Of course, Henderson  would like to see more drivers follow in the footsteps of Mario Clouser, a driver from Bloomington, Ill., who finished second this year in the United Midget Auto Racing Association’s points standings. 

“[Clouser’s] racing and using Illinois-based ethanol,” Henderson said. “We’re hoping Indiana races will start using Indiana ethanol.”

Clouser is pushing UMARA to adopt ethanol as its official fuel. The Indy Racing League did in 2007, but a decision last year to make a Brazilian consortium its ethanol supplier angered Midwestern farmers.

Brazilian ethanol is made from sugar cane but works in automobiles virtually the same as corn-based ethanol.

Mark Walters, biofuels director at the Indiana Corn Marketing Council and Indiana Soybean Alliance, said his members would have preferred the IRL use corn-based ethanol.

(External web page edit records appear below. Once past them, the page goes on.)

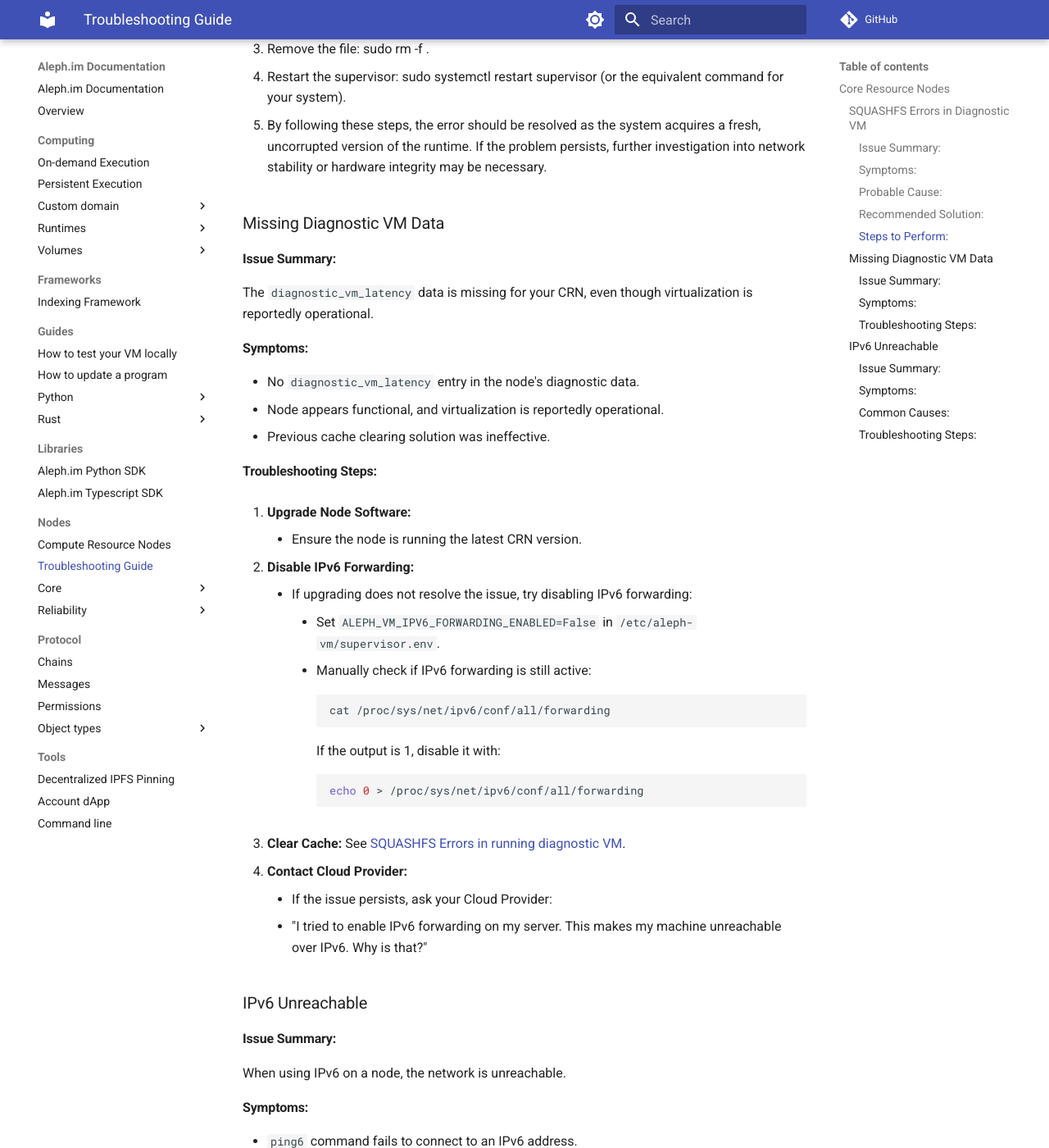
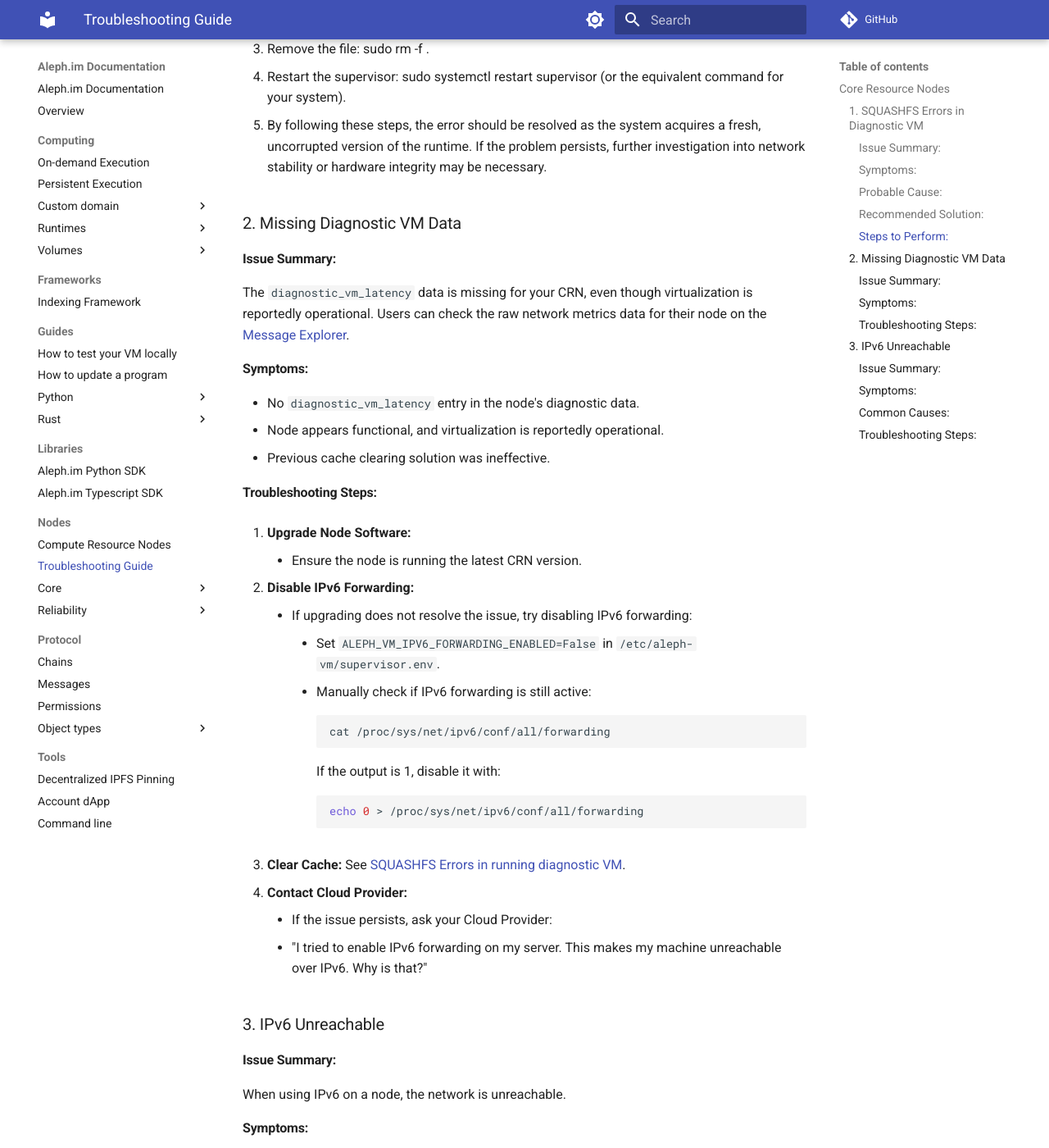
Before and after one commit to aleph-im/aleph-docs, an MkDocs documentation site: the page built from docs/nodes/troubleshooting.md, in a window 1280 px wide and 1400 px high, scrolled down 1306 px. Shown: the whole window at 82% size. Built offline with MkDocs 1.6.1 and Material for MkDocs 9.7.7, drawn with Linux system fonts in a browser that asks for light colours; comment, search, counter and statistics services are not loaded; some of the changed text lies outside the part shown.

Commit message:
Add enumeration to issues; Add hint to check raw network metrics data on Aleph Explorer

```diff
--- a/docs/nodes/troubleshooting.md
+++ b/docs/nodes/troubleshooting.md
@@ -8,7 +8,7 @@
 - Document each step taken for future reference or for support if needed.
 - If you are unable to resolve the issue, please reach out to the Aleph.im team on [Telegram](https://t.me/alephim) for support.
 
-### SQUASHFS Errors in Diagnostic VM
+### 1. SQUASHFS Errors in Diagnostic VM
 #### Issue Summary:
 Users may encounter SQUASHFS errors indicating a failure to decompress data, suggesting possible corruption of the runtime diagnostic VM.
 
@@ -39,9 +39,10 @@
 
 5. By following these steps, the error should be resolved as the system acquires a fresh, uncorrupted version of the runtime. If the problem persists, further investigation into network stability or hardware integrity may be necessary.
 
-### Missing Diagnostic VM Data
+### 2. Missing Diagnostic VM Data
 #### Issue Summary:
 The `diagnostic_vm_latency` data is missing for your CRN, even though virtualization is reportedly operational.
+Users can check the raw network metrics data for their node on the [Message Explorer](https://explorer.aleph.im/messages?showAdvancedFilters=1&channels=aleph-scoring&type=POST&page=1).
 
 #### Symptoms:
 
@@ -73,7 +74,7 @@
       - "I tried to enable IPv6 forwarding on my server. This makes my machine unreachable over IPv6. Why is that?"
 
 
-### IPv6 Unreachable
+### 3. IPv6 Unreachable
 #### Issue Summary:
 When using IPv6 on a node, the network is unreachable.
 
```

But he applauded National Biofuels’ efforts to further integrate the fuel into the racing industry.

“Indiana has a great motorsports tradition,” Walters said. “And having Indiana-produced ethanol in racing is great news for anyone interested in biofuels.”

Other than the IRL, the American Le Mans Series is the only other racing league to embrace alternative fuels. NASCAR is exploring the possibility but has put no timetable on adopting another fuel.

ADVERTISEMENT

Post a comment to this story

COMMENTS POLICY
We reserve the right to remove any post that we feel is obscene, profane, vulgar, racist, sexually explicit, abusive, or hateful.
 
You are legally responsible for what you post and your anonymity is not guaranteed.
 
Posts that insult, defame, threaten, harass or abuse other readers or people mentioned in IBJ editorial content are also subject to removal. Please respect the privacy of individuals and refrain from posting personal information.
 
No solicitations, spamming or advertisements are allowed. Readers may post links to other informational websites that are relevant to the topic at hand, but please do not link to objectionable material.
 
We may remove messages that are unrelated to the topic, encourage illegal activity, use all capital letters or are unreadable.
 

Messages that are flagged by readers as objectionable will be reviewed and may or may not be removed. Please do not flag a post simply because you disagree with it.

Sponsored by
ADVERTISEMENT

facebook - twitter on Facebook & Twitter

Follow on TwitterFollow IBJ on Facebook:
Follow on TwitterFollow IBJ's Tweets on these topics:
 
Subscribe to IBJ
  1. If I were a developer I would be looking at the Fountain Square and Fletcher Place neighborhoods instead of Broad Ripple. I would avoid the dysfunctional BRVA with all of their headaches. It's like deciding between a Blackberry or an iPhone 5s smartphone. BR is greatly in need of updates. It has become stale and outdated. Whereas Fountain Square, Fletcher Place and Mass Ave have become the "new" Broad Ripples. Every time I see people on the strip in BR on the weekend I want to ask them, "How is it you are not familiar with Fountain Square or Mass Ave? You have choices and you choose BR?" Long vacant storefronts like the old Scholar's Inn Bake House and ZA, both on prominent corners, hurt the village's image. Many business on the strip could use updated facades. Cigarette butt covered sidewalks and graffiti covered walls don't help either. The whole strip just looks like it needs to be power washed. I know there is more to the BRV than the 700-1100 blocks of Broad Ripple Ave, but that is what people see when they think of BR. It will always be a nice place live, but is quickly becoming a not-so-nice place to visit.

  2. I sure hope so and would gladly join a law suit against them. They flat out rob people and their little punk scam artist telephone losers actually enjoy it. I would love to run into one of them some day!!

  3. Biggest scam ever!! Took 307 out of my bank ac count. Never received a single call! They prey on new small business and flat out rob them! Do not sign up with these thieves. I filed a complaint with the ftc. I suggest doing the same ic they robbed you too.

  4. Woohoo! We're #200!!! Absolutely disgusting. Bring on the congestion. Indianapolis NEEDS it.

  5. So Westfield invested about $30M in developing Grand Park and attendance to date is good enough that local hotel can't meet the demand. Carmel invested $180M in the Palladium - which generates zero hotel demand for its casino acts. Which Mayor made the better decision?

ADVERTISEMENT